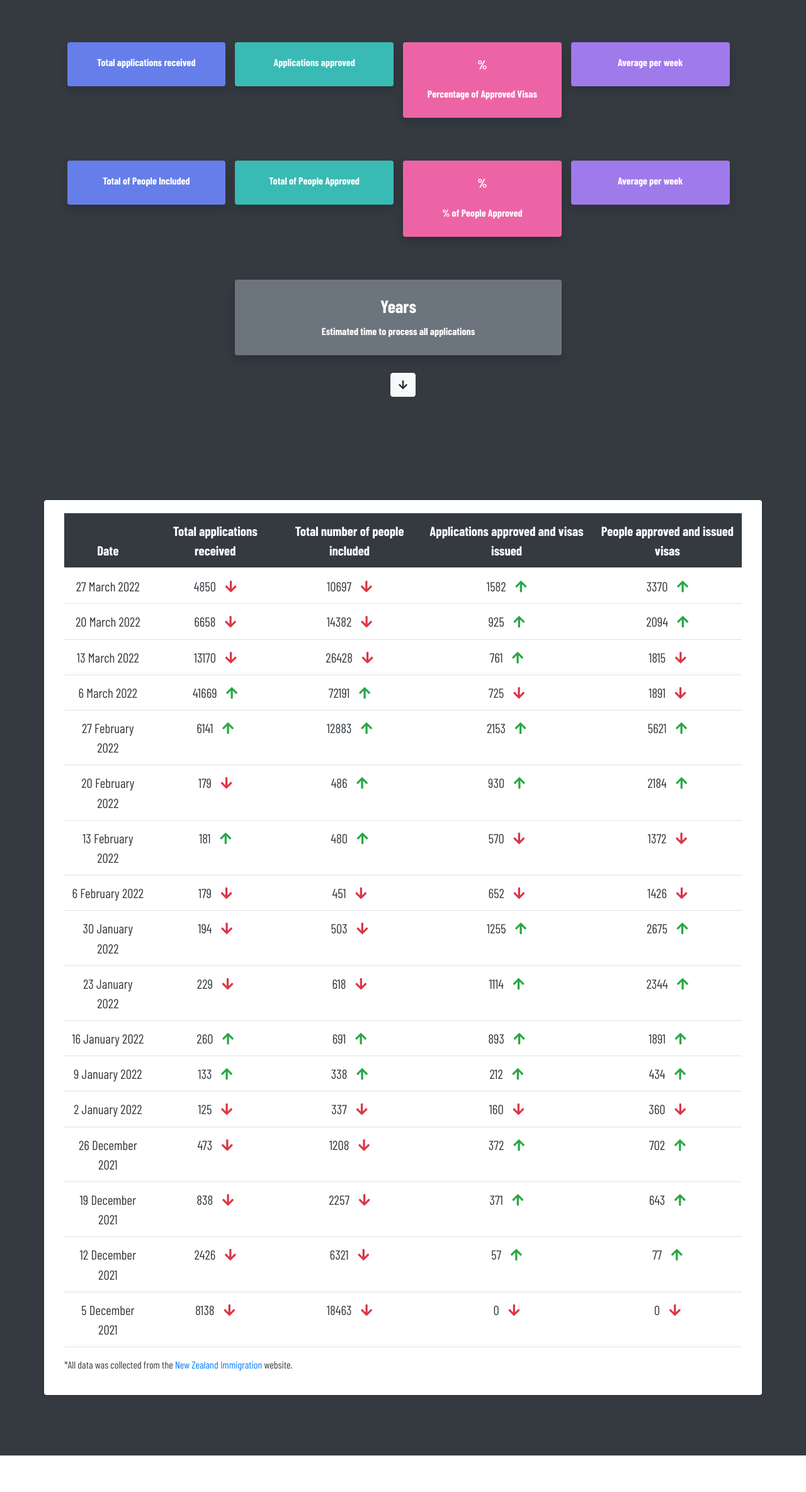
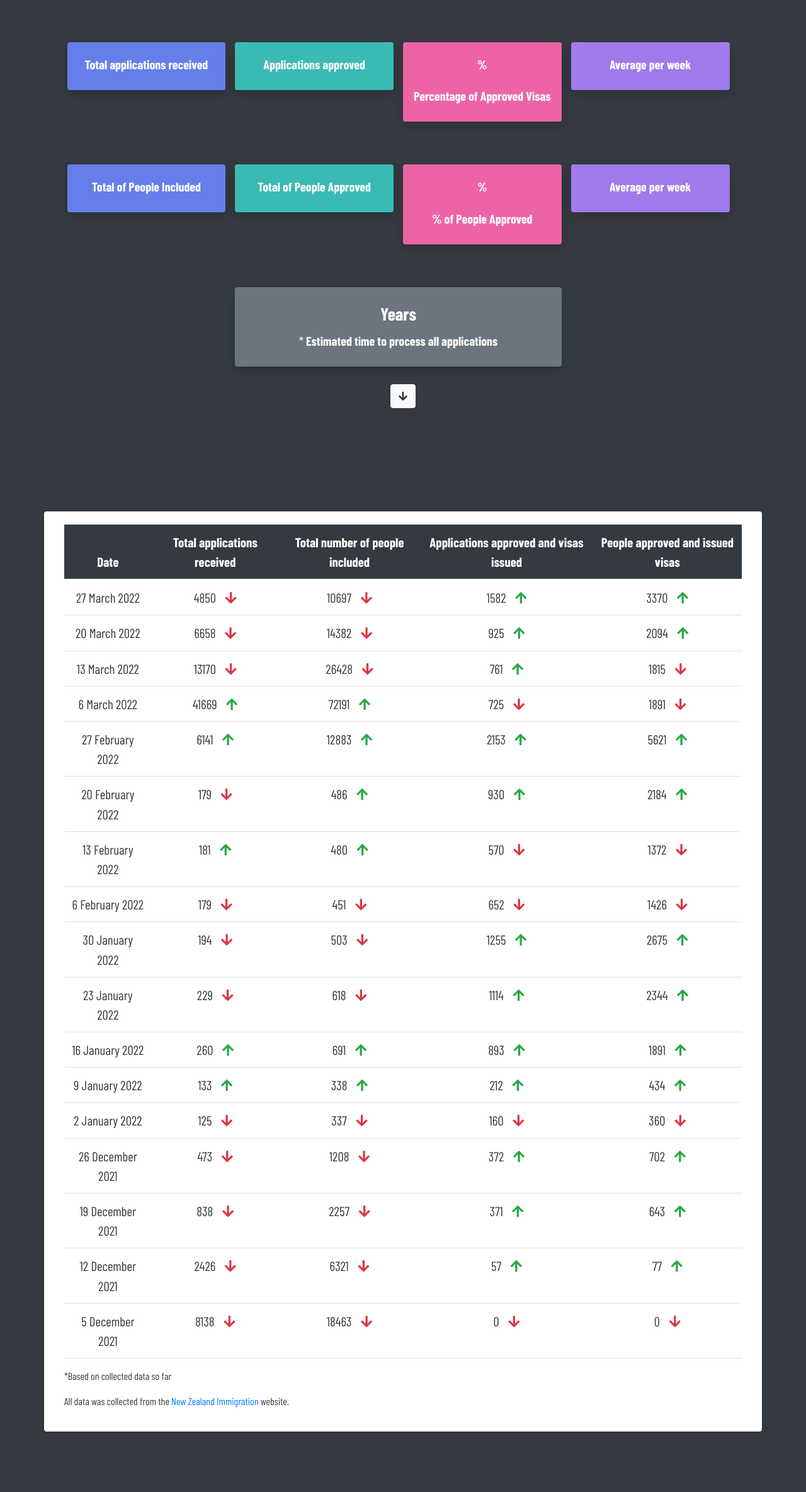
Before and after one commit to FuryAndRage/ScrapVisa2021, a Flask app: template templates/index.html in a window 1280 px wide. Shown: the part 192-2561 px from the top of the page at 63% size. Before the commit the page ends 2503 px from the top, so only its background shows below. Run offline with Flask 2, Linux system fonts and the light colour scheme; the template is opened without the code that fills it, so the values that code supplies are empty; some libraries are stand-ins or nearby versions; some web fonts are replaced.

Commit message:
minor changes

```diff
--- a/templates/index.html
+++ b/templates/index.html
@@ -35,46 +35,46 @@
             <div class="card my-5 bg-transparent shadow-none" >
                 <div class="card-body ">
                     <div class="row mb-2 ">
-                        <div class="col-sm-12">
-                            <h1 class="m-0 text-center fw-bold" style="font-size: 5em;" >2021 Resident Visa</h1>
-                            <p class="text-center" style="font-size: 1.3em;">Last update: {{context.last_update}}</p>
+                        <div class="col-md-12 col-12 text-center">
+                            <h1 class="m-0  fw-bold" style="font-size: 5em;" >2021 Resident Visa</h1>
+                            <p class="" style="font-size: 1.3em;">Last update: {{context.last_update}}</p>
                         </div>
 
                         <div class="row mt-5">
 
-                        <div class="col-lg-3 col-6 ">
+                        <div class="col-lg-3 col-md-6 col-sm-12 ">
                             <div class="small-box shadow  text-center bg-info-alt" >
                                 <div class="inner">
                                     <h3 class="mt-2 fw-bold">{{context.total_applied}}</h3>
-                                    <p class="fw-bold">Total applications received</p>
+                                    <p class="fw-bold fs-5">Total applications received</p>
                                 </div>
                             </div>
                         </div>
 
-                        <div class="col-lg-3 col-6">
+                        <div class="col-lg-3 col-md-6 col-sm-12 ">
                             <div class="small-box shadow text-center bg-success-alt ">
                                 <div class="inner">
                                     <h3 class="text-light mt-2 fw-bold">{{context.total_approved}}</h3>
-                                    <p class="text-light fw-bold">Applications approved </p>
+                                    <p class="text-light fw-bold fs-5">Applications approved </p>
                                 </div>
                             </div>
                         </div>
 
-                        <div class="col-lg-3 col-6" >
+                        <div class="col-lg-3 col-md-6 col-sm-12 " >
                             <div class="small-box shadow text-center bg-danger-alt">
                                 <div class="inner" >
                                     <h3 class="mt-2 fw-bold">{{context.percent_aproved}}<sup style="font-size: 20px">%</sup></h3>
-                                    <p class="fw-bold">Percentage of Approved Visas</p>
+                                    <p class="fw-bold fs-5">Percentage of Approved Visas</p>
                                 </div>
 
                             </div>
                         </div>
 
-                        <div class="col-lg-3 col-6">
+                        <div class="col-lg-3 col-md-6 col-sm-12 ">
                             <div class="small-box shadow text-center bg-purple-alt">
                                 <div class="inner">
                                     <h3 class="mt-2 fw-bold">{{context.average_aproved}}</h3>
-                                    <p class="fw-bold">Average per week</p>
+                                    <p class="fw-bold fs-5">Average per week</p>
                                 </div>
 
                             </div>
@@ -83,40 +83,40 @@
                     </div>
                     <div class="row my-5">
 
-                        <div class="col-lg-3 col-6">
+                        <div class="col-lg-3 col-md-6 col-sm-12 ">
                             <div class="small-box shadow text-center bg-info-alt">
                                 <div class="inner">
                                     <h3 class="mt-2">{{context.people_included}}</h3>
-                                    <p class="fw-bold">Total of People Included</p>
+                                    <p class="fw-bold fs-5">Total of People Included</p>
                                 </div>
 
                             </div>
                         </div>
 
-                        <div class="col-lg-3 col-6">
+                        <div class="col-lg-3 col-md-6 col-sm-12 ">
                             <div class="small-box shadow text-center bg-success-alt">
                                 <div class="inner">
                                     <h3 class="mt-2">{{context.people_approved}}</h3>
-                                    <p class="fw-bold">Total of People Approved</p>
+                                    <p class="fw-bold fs-5">Total of People Approved</p>
                                 </div>
 
                             </div>
                         </div>
 
-                        <div class="col-lg-3 col-6">
+                        <div class="col-lg-3 col-md-6 col-sm-12 ">
                             <div class="small-box shadow text-center bg-danger-alt">
                                 <div class="inner">
                                     <h3 class="mt-2">{{context.people_percent}}<sup style="font-size: 20px">%</sup></h3>
-                                    <p class="fw-bold">% of People Approved </p>
+                                    <p class="fw-bold fs-5">% of People Approved </p>
                                 </div>
 
                             </div>
                         </div>
-                        <div class="col-lg-3 col-6">
+                        <div class="col-lg-3 col-md-6 col-sm-12 ">
                             <div class="small-box shadow text-center bg-purple-alt">
                                 <div class="inner">
                                     <h3 class="mt-2">{{context.people_average}}</h3>
-                                    <p class="fw-bold">Average per week</p>
+                                    <p class="fw-bold fs-5">Average per week</p>
                                 </div>
                             </div>
                         </div>
@@ -127,7 +127,7 @@
                     <div class="small-box shadow text-center bg-gray">
                         <div class="inner">
                             <h3 class="mt-2">{{context.time_process_total}} <span style="font-size: 0.8em;">Years</span></h3>
-                            <p class="fw-bold">Estimated time to process all applications</p>
+                            <p class="fw-bold fs-5"><span class="fw-light">*</span> Estimated time to process all applications</p>
                         </div>
                     </div>
                     </div>
@@ -169,7 +169,8 @@
                          </tbody>
                     </table>
                 </div>
-                <p class="text-dark">*All data was collected from the <a href="https://www.immigration.govt.nz/new-zealand-visas/waiting-for-a-visa/how-long-it-takes-to-process-your-visa-application/2021-resident-visa-processing-times" target="_blank">New Zealand Immigration</a> website.</p>
+                <p class="text-dark">*Based on collected data so far</p>
+                <p class="text-dark">All data was collected from the <a href="https://www.immigration.govt.nz/new-zealand-visas/waiting-for-a-visa/how-long-it-takes-to-process-your-visa-application/2021-resident-visa-processing-times" target="_blank">New Zealand Immigration</a> website.</p>
               </div>
           </div>
        </div>
```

═══

[TASK PROMPT] Set down every record exactly, without the pictures.

[OUTPUT]
Before and after one commit to FuryAndRage/ScrapVisa2021, a Flask app: template templates/index.html in a window 1280 px wide. Shown: the part 192-2561 px from the top of the page at 63% size. Before the commit the page ends 2503 px from the top, so only its background shows below. Run offline with Flask 2, Linux system fonts and the light colour scheme; the template is opened without the code that fills it, so the values that code supplies are empty; some libraries are stand-ins or nearby versions; some web fonts are replaced.

Commit message:
minor changes

```diff
--- a/templates/index.html
+++ b/templates/index.html
@@ -35,46 +35,46 @@
             <div class="card my-5 bg-transparent shadow-none" >
                 <div class="card-body ">
                     <div class="row mb-2 ">
-                        <div class="col-sm-12">
-                            <h1 class="m-0 text-center fw-bold" style="font-size: 5em;" >2021 Resident Visa</h1>
-                            <p class="text-center" style="font-size: 1.3em;">Last update: {{context.last_update}}</p>
+                        <div class="col-md-12 col-12 text-center">
+                            <h1 class="m-0  fw-bold" style="font-size: 5em;" >2021 Resident Visa</h1>
+                            <p class="" style="font-size: 1.3em;">Last update: {{context.last_update}}</p>
                         </div>
 
                         <div class="row mt-5">
 
-                        <div class="col-lg-3 col-6 ">
+                        <div class="col-lg-3 col-md-6 col-sm-12 ">
                             <div class="small-box shadow  text-center bg-info-alt" >
                                 <div class="inner">
                                     <h3 class="mt-2 fw-bold">{{context.total_applied}}</h3>
-                                    <p class="fw-bold">Total applications received</p>
+                                    <p class="fw-bold fs-5">Total applications received</p>
                                 </div>
                             </div>
                         </div>
 
-                        <div class="col-lg-3 col-6">
+                        <div class="col-lg-3 col-md-6 col-sm-12 ">
                             <div class="small-box shadow text-center bg-success-alt ">
                                 <div class="inner">
                                     <h3 class="text-light mt-2 fw-bold">{{context.total_approved}}</h3>
-                                    <p class="text-light fw-bold">Applications approved </p>
+                                    <p class="text-light fw-bold fs-5">Applications approved </p>
                                 </div>
                             </div>
                         </div>
 
-                        <div class="col-lg-3 col-6" >
+                        <div class="col-lg-3 col-md-6 col-sm-12 " >
                             <div class="small-box shadow text-center bg-danger-alt">
                                 <div class="inner" >
                                     <h3 class="mt-2 fw-bold">{{context.percent_aproved}}<sup style="font-size: 20px">%</sup></h3>
-                                    <p class="fw-bold">Percentage of Approved Visas</p>
+                                    <p class="fw-bold fs-5">Percentage of Approved Visas</p>
                                 </div>
 
                             </div>
                         </div>
 
-                        <div class="col-lg-3 col-6">
+                        <div class="col-lg-3 col-md-6 col-sm-12 ">
                             <div class="small-box shadow text-center bg-purple-alt">
                                 <div class="inner">
                                     <h3 class="mt-2 fw-bold">{{context.average_aproved}}</h3>
-                                    <p class="fw-bold">Average per week</p>
+                                    <p class="fw-bold fs-5">Average per week</p>
                                 </div>
 
                             </div>
@@ -83,40 +83,40 @@
                     </div>
                     <div class="row my-5">
 
-                        <div class="col-lg-3 col-6">
+                        <div class="col-lg-3 col-md-6 col-sm-12 ">
                             <div class="small-box shadow text-center bg-info-alt">
                                 <div class="inner">
                                     <h3 class="mt-2">{{context.people_included}}</h3>
-                                    <p class="fw-bold">Total of People Included</p>
+                                    <p class="fw-bold fs-5">Total of People Included</p>
                                 </div>
 
                             </div>
                         </div>
 
-                        <div class="col-lg-3 col-6">
+                        <div class="col-lg-3 col-md-6 col-sm-12 ">
                             <div class="small-box shadow text-center bg-success-alt">
                                 <div class="inner">
                                     <h3 class="mt-2">{{context.people_approved}}</h3>
-                                    <p class="fw-bold">Total of People Approved</p>
+                                    <p class="fw-bold fs-5">Total of People Approved</p>
                                 </div>
 
                             </div>
                         </div>
 
-                        <div class="col-lg-3 col-6">
+                        <div class="col-lg-3 col-md-6 col-sm-12 ">
                             <div class="small-box shadow text-center bg-danger-alt">
                                 <div class="inner">
                                     <h3 class="mt-2">{{context.people_percent}}<sup style="font-size: 20px">%</sup></h3>
-                                    <p class="fw-bold">% of People Approved </p>
+                                    <p class="fw-bold fs-5">% of People Approved </p>
                                 </div>
 
                             </div>
                         </div>
-                        <div class="col-lg-3 col-6">
+                        <div class="col-lg-3 col-md-6 col-sm-12 ">
                             <div class="small-box shadow text-center bg-purple-alt">
                                 <div class="inner">
                                     <h3 class="mt-2">{{context.people_average}}</h3>
-                                    <p class="fw-bold">Average per week</p>
+                                    <p class="fw-bold fs-5">Average per week</p>
                                 </div>
                             </div>
                         </div>
@@ -127,7 +127,7 @@
                     <div class="small-box shadow text-center bg-gray">
                         <div class="inner">
                             <h3 class="mt-2">{{context.time_process_total}} <span style="font-size: 0.8em;">Years</span></h3>
-                            <p class="fw-bold">Estimated time to process all applications</p>
+                            <p class="fw-bold fs-5"><span class="fw-light">*</span> Estimated time to process all applications</p>
                         </div>
                     </div>
                     </div>
@@ -169,7 +169,8 @@
                          </tbody>
                     </table>
                 </div>
-                <p class="text-dark">*All data was collected from the <a href="https://www.immigration.govt.nz/new-zealand-visas/waiting-for-a-visa/how-long-it-takes-to-process-your-visa-application/2021-resident-visa-processing-times" target="_blank">New Zealand Immigration</a> website.</p>
+                <p class="text-dark">*Based on collected data so far</p>
+                <p class="text-dark">All data was collected from the <a href="https://www.immigration.govt.nz/new-zealand-visas/waiting-for-a-visa/how-long-it-takes-to-process-your-visa-application/2021-resident-visa-processing-times" target="_blank">New Zealand Immigration</a> website.</p>
               </div>
           </div>
        </div>
```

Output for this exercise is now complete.